Without usability testing, an experience designer is only making assumptions of what is valuable to users. The importance of testing designs with users is the most important step in user-centered design and doesn’t happen enough.

The core principal of user-centered design is meeting, if not exceeding, the expectations of the people that use the product you are designing. Designers that intend a product to be used, and interacted with by anyone but themselves, needs to base their design decisions off a solid foundation of user research and testing of the product with users.

I’ve lost count how many times I have seen, and unfortunately have been a part of, the design of products without talking with one user prior to designing or allowing one user to use to see if it was designed correctly prior to delivering. Yes, I am ashamed of this.

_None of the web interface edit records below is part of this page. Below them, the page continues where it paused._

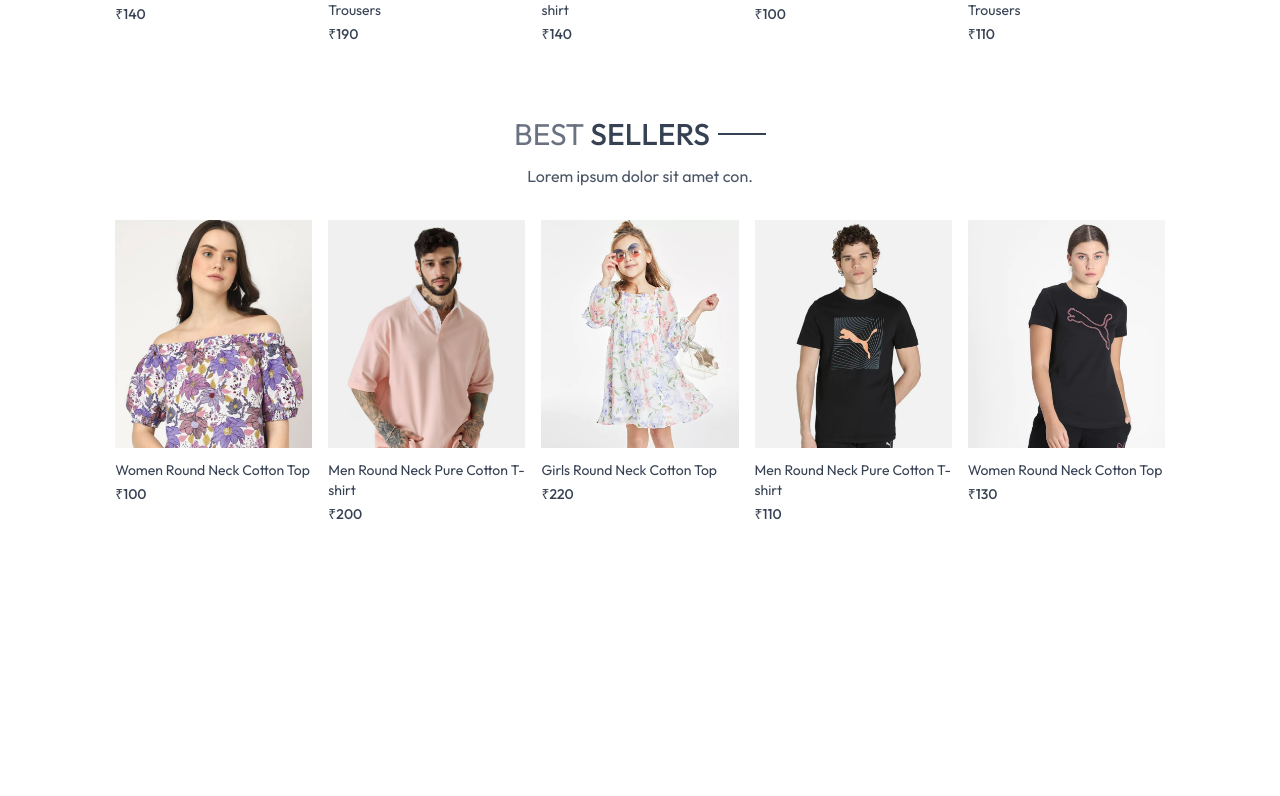
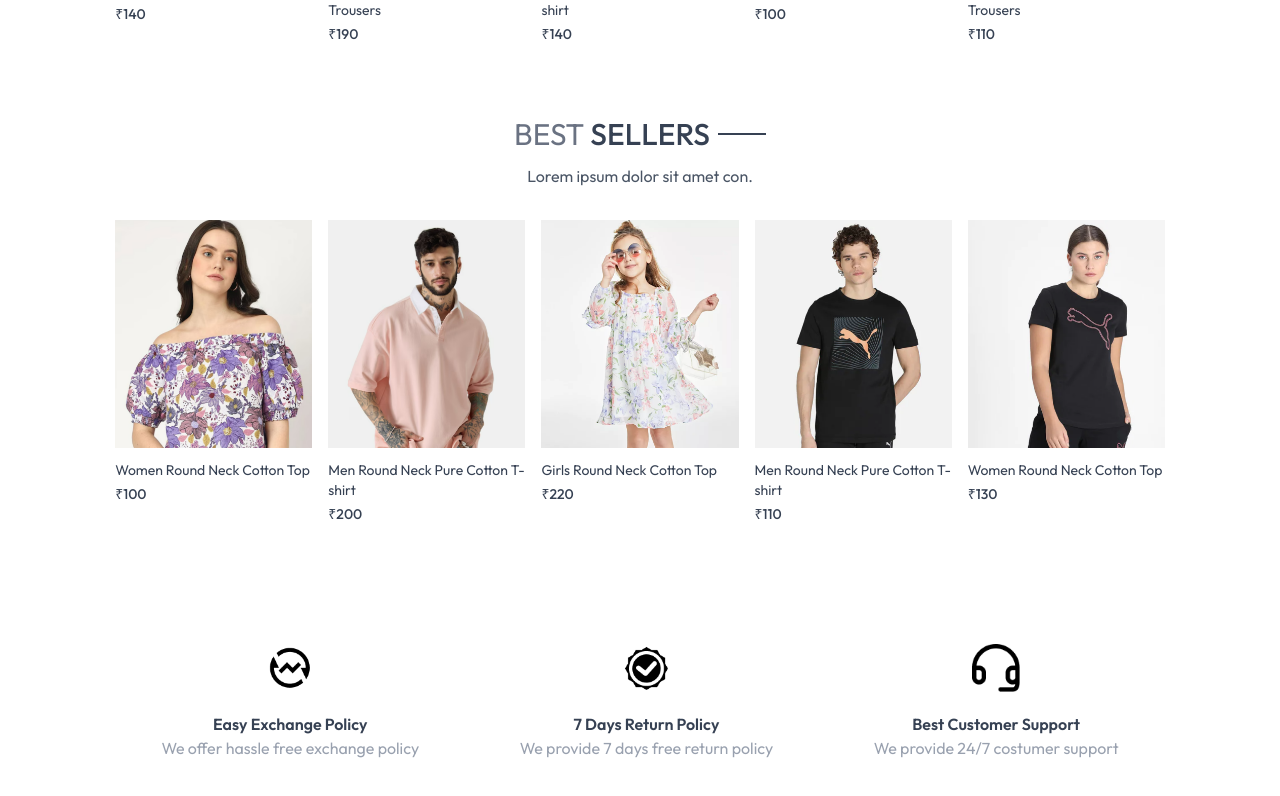
Before and after one commit to navneetturka/NexCart-eCommerce, a React (Vite) app: page / in a window 1280 px wide. Shown: the part 1246-2042 px from the top of the page. Before the commit the page ends 1810 px from the top, so only its background shows below. Built offline with nearby package versions, Linux system fonts and the light colour scheme.

Commit message:
Policies section added

```diff
--- /dev/null
+++ b/src/components/OurPolicy.jsx
@@ -0,0 +1,25 @@
+import React from 'react'
+import { assets } from '../assets/assets'
+const OurPolicy = () => {
+  return (
+    <div className='flex flex-col sm:flex-row justify-around gap-12 sm:gap-2 text-center py-20 text-xs sm:text-sm md:text-base text-gray-700'>
+      <div>
+        <img src={assets.exchange_icon} className='w-12 m-auto mb-5' alt="" />
+        <p className='font-semibold'>Easy Exchange Policy</p>
+        <p className='text-gray-400'>We offer hassle free exchange policy</p>
+      </div>
+      <div>
+        <img src={assets.quality_icon} className='w-12 m-auto mb-5' alt="" />
+        <p className='font-semibold'>7 Days Return Policy</p>
+        <p className='text-gray-400'>We provide 7 days free return policy</p>
+      </div>
+      <div>
+        <img src={assets.support_img} className='w-12 m-auto mb-5' alt="" />
+        <p className='font-semibold'>Best Customer Support</p>
+        <p className='text-gray-400'>We provide 24/7 costumer support</p>
+      </div>
+    </div>
+  )
+}
+
+export default OurPolicy
--- a/src/pages/Home.jsx
+++ b/src/pages/Home.jsx
@@ -2,12 +2,14 @@
 import Hero from '../components/Hero'
 import LatestCollection from '../components/LatestCollection'
 import BestSeller from '../components/BestSeller'
+import OurPolicy from '../components/OurPolicy'
 const Home = () => {
   return (
     <div>
       <Hero />
       <LatestCollection/>
       <BestSeller/>
+      <OurPolicy/>
     </div>
   )
 }
```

I believe a lot of what happens in the name of user experience, is not user-centered at all and ultimately hurts the field in general.

I agree completely with Leisa Reichelt’s post “Why Most UX is Shite.” In it, she states:

“If you’re not an end user of the product (really), or your not regularly talking to or observing your end users to understand how to design for them, seriously consider holding your tongue rather than giving your opinion.”

Designing the visual communication, content delivery and interaction expectations of others cannot be met entirely by two designers sitting side by side debating what the best screen elements to implement. I have been fortunate enough to work with very talented and smart designers and some of the solutions we designed and tested actually worked out pretty well in testing. I consider those particular cases very rare and hopefully you do too.

Sitting with people in their cubical, watching them struggle with an interface that was never tested with users, is the most frustrating thing to watch someone go through. I find myself saying sorry for other’s mistakes.

Someone simply saying “thank you” for listening to what makes their job difficult is humbling. The satisfaction of watching someone’s life become instantly better just by what is proposed in a prototype, designed from the empathy gained through user research and contextual inquiries, is unsurpassed. This is why user experience designers love their job. Helping others lives become even slightly better. What a difference a button placement or additional checkbox makes.

If you create products for the use of others, please, for the sanity of the poor people waiting to use your product, talk to them before you make any design decisions and test early and often.